The issue is that some mutual funds sold by online discount brokers charge an embedded advisory fee, and discount brokers do not provide advice.
Discount brokers play a useful role in the distribution of financial products for those who don’t seek financial advice, in order to avoid paying for it.
Being a self-directed investor is a choice, and that choice is to be respected.
Currently some mutual funds offered to do-it-yourself investors using discount brokerage platforms come with an embedded advisory service fee. That defeats the purpose.
Electing to forego financial advice in order to reduce fees is inconsistent with the current practice to be charged for advice not received.
Paul Bourque, the president and chief executive of IFIC offered his opinion:
“Investors who buy funds directly, for example through a discount broker, should be confident that they are not inadvertently overpaying by selecting a series (of mutual funds) that includes fees for services that are not available through that platform.”
According to IFIC, two thirds of Series A mutual funds sold in Canada have a management expense ratio of 2 to 2.5 per cent. Mutual funds sold without embedded service fees can have a management expense ratio as low as under 1 per cent.
There are two reasons to offer mutual funds without embedded financial advisory fees. The first, that we have covered, is some investors choose not to receive advice.
The second is to allow for financial advice to be charged separately. This is a more transparent method that is becoming more popular.
In that scenario, an advisor would charge a client a specific amount. Because the advisory fee has been charged, there is no need to have additional advisory fees included in any investment products purchased.
In early 2017, the Canadian Securities Administration released a paper that also proposed changes to embedded mutual fund charges. The chair of that organization, Louis Morisset, provided his comments.
“The CSA has identified three key issues stemming for the payment of embedded commissions. One of the issues identified is the fact that embedded commissions paid generally do not align with the services provided to investors. As an evidence of this issue, we have identified in [our paper] that discount brokers who provide execution-only services often distribute fund series that pay them the same trailing that would be paid to a full-service dealer.”

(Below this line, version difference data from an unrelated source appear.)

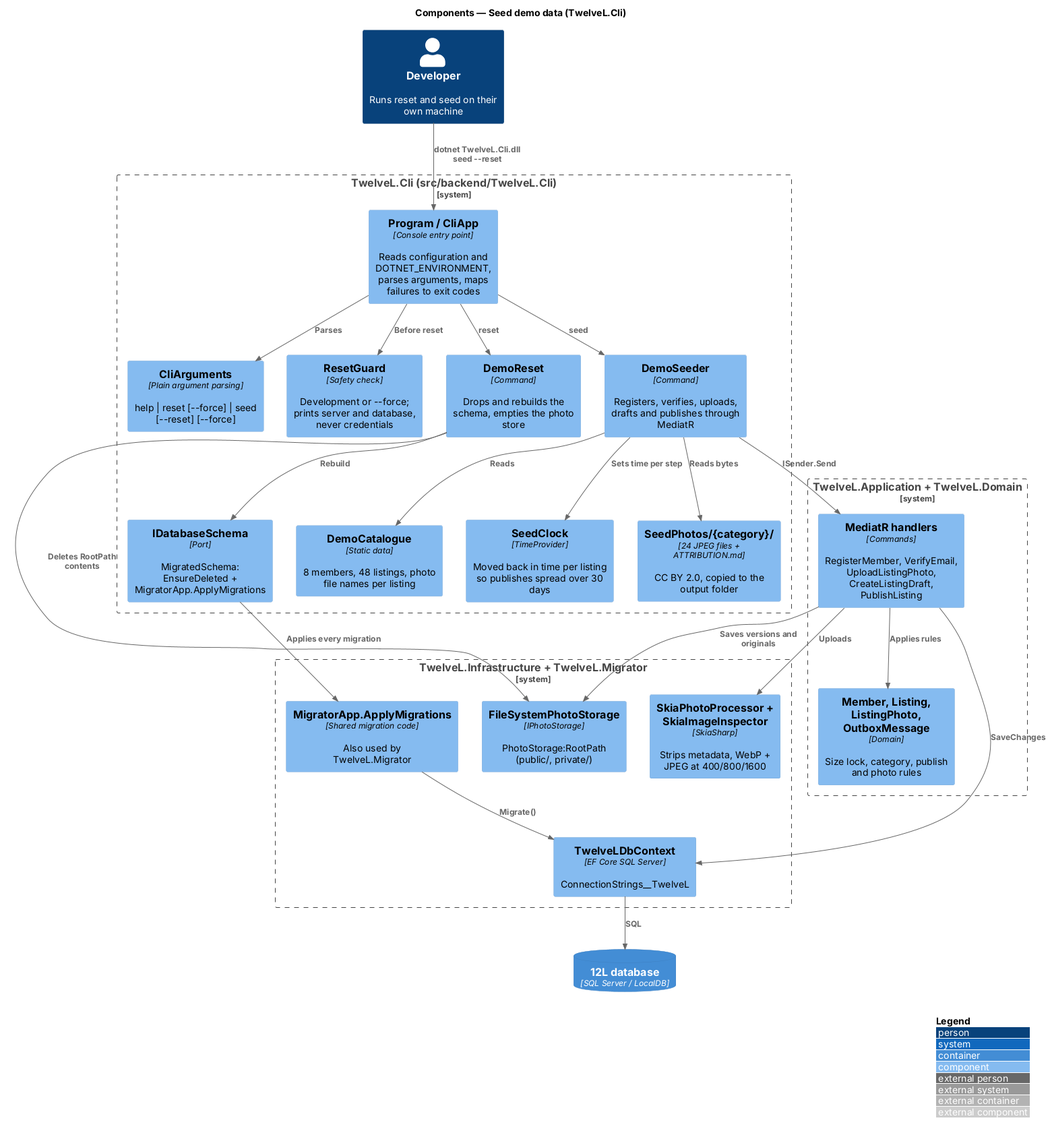
This is docs/detailed-designs/platform/seed-demo-data/diagrams/c4-component.png from QuinntyneBrown/tutumuch, a PlantUML export, as it was before one commit.
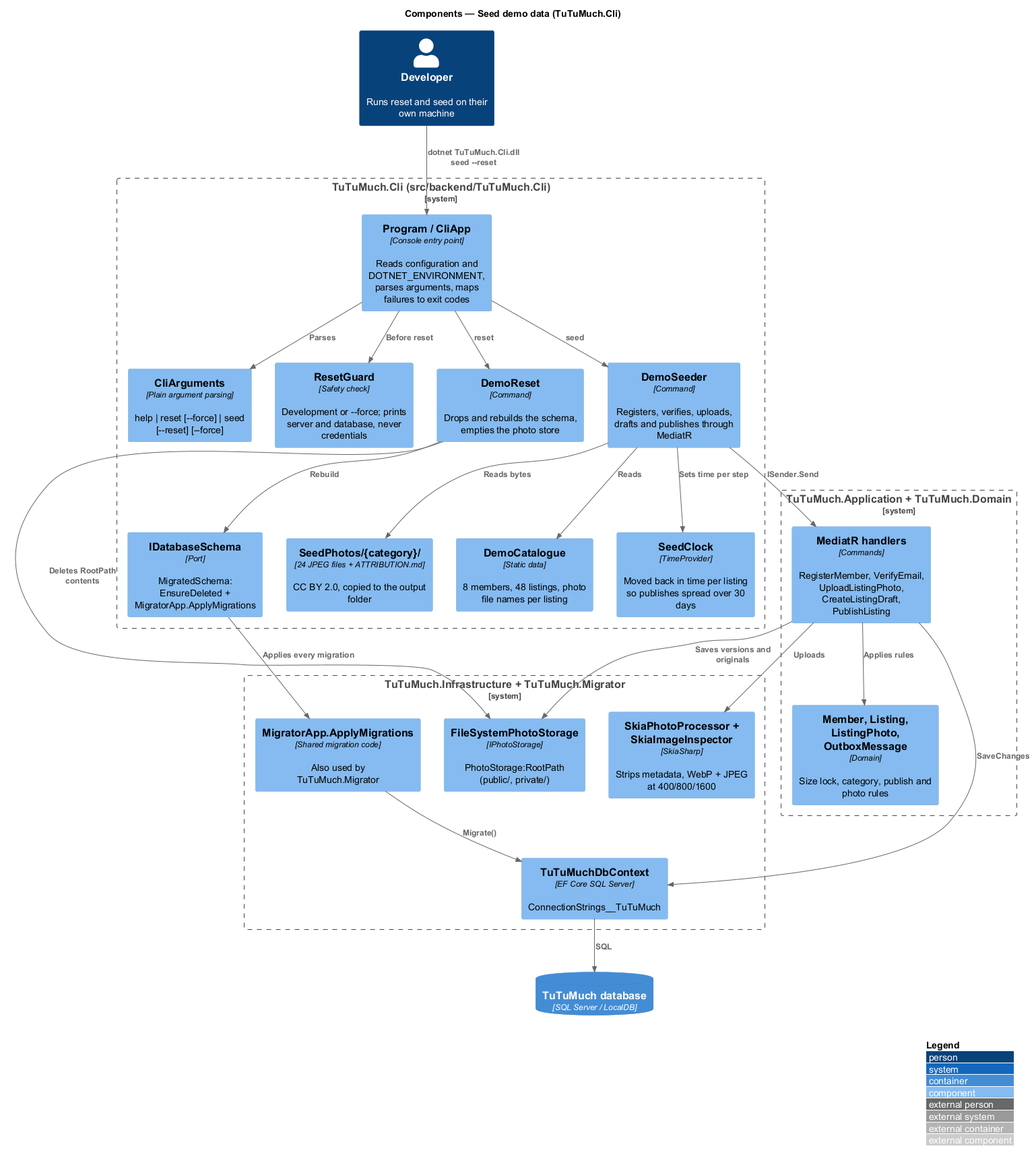
Above is the later version.

The edit, as a diff of the source:
```diff
@@ -1,10 +1,10 @@
 @startuml
 !include <C4/C4_Component>
 LAYOUT_WITH_LEGEND()
-title Components — Seed demo data (TwelveL.Cli)
+title Components — Seed demo data (TuTuMuch.Cli)
 
 Person(dev, "Developer", "Runs reset and seed on their own machine")
-System_Boundary(cli, "TwelveL.Cli (src/backend/TwelveL.Cli)") {
+System_Boundary(cli, "TuTuMuch.Cli (src/backend/TuTuMuch.Cli)") {
   Component(program, "Program / CliApp", "Console entry point", "Reads configuration and DOTNET_ENVIRONMENT, parses arguments, maps failures to exit codes")
   Component(args, "CliArguments", "Plain argument parsing", "help | reset [~--force] | seed [~--reset] [~--force]")
   Component(guard, "ResetGuard", "Safety check", "Development or ~--force; prints server and database, never credentials")
@@ -15,18 +15,18 @@
   Component(clock, "SeedClock", "TimeProvider", "Moved back in time per listing so publishes spread over 30 days")
   Component(photos, "SeedPhotos/{category}/", "24 JPEG files + ATTRIBUTION.md", "CC BY 2.0, copied to the output folder")
 }
-System_Boundary(app, "TwelveL.Application + TwelveL.Domain") {
+System_Boundary(app, "TuTuMuch.Application + TuTuMuch.Domain") {
   Component(cmds, "MediatR handlers", "Commands", "RegisterMember, VerifyEmail, UploadListingPhoto, CreateListingDraft, PublishListing")
   Component(domain, "Member, Listing, ListingPhoto, OutboxMessage", "Domain", "Size lock, category, publish and photo rules")
 }
-System_Boundary(infra, "TwelveL.Infrastructure + TwelveL.Migrator") {
-  Component(db, "TwelveLDbContext", "EF Core SQL Server", "ConnectionStrings__TwelveL")
+System_Boundary(infra, "TuTuMuch.Infrastructure + TuTuMuch.Migrator") {
+  Component(db, "TuTuMuchDbContext", "EF Core SQL Server", "ConnectionStrings__TuTuMuch")
   Component(pipeline, "SkiaPhotoProcessor + SkiaImageInspector", "SkiaSharp", "Strips metadata, WebP + JPEG at 400/800/1600")
   Component(store, "FileSystemPhotoStorage", "IPhotoStorage", "PhotoStorage:RootPath (public/, private/)")
-  Component(migrator, "MigratorApp.ApplyMigrations", "Shared migration code", "Also used by TwelveL.Migrator")
+  Component(migrator, "MigratorApp.ApplyMigrations", "Shared migration code", "Also used by TuTuMuch.Migrator")
 }
-ContainerDb(sql, "12L database", "SQL Server / LocalDB")
-Rel(dev, program, "dotnet TwelveL.Cli.dll seed --reset")
+ContainerDb(sql, "TuTuMuch database", "SQL Server / LocalDB")
+Rel(dev, program, "dotnet TuTuMuch.Cli.dll seed --reset")
 Rel(program, args, "Parses")
 Rel(program, guard, "Before reset")
 Rel(program, reset, "reset")
```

An idea that Morisset suggested is for investment dealers and advisors to charge directly for financial advice.
That would be the best solution and I for one would like to see this implemented.
Capitalism is all about the distribution of goods and services to customers at a specific price. Ongoing intense competition is a constant balancing act between the value of the good or service offered, and the price paid.
For financial consumers to be involved in the ebb and flow of capitalism they need to easily understand the cost of financial products and service. That way they can make informed decisions on what they purchase, or what they decide not to purchase.
Until we have a simple and transparent pricing mechanism, like virtually every other business transaction, the investment industry will not have the full advantages of a free market.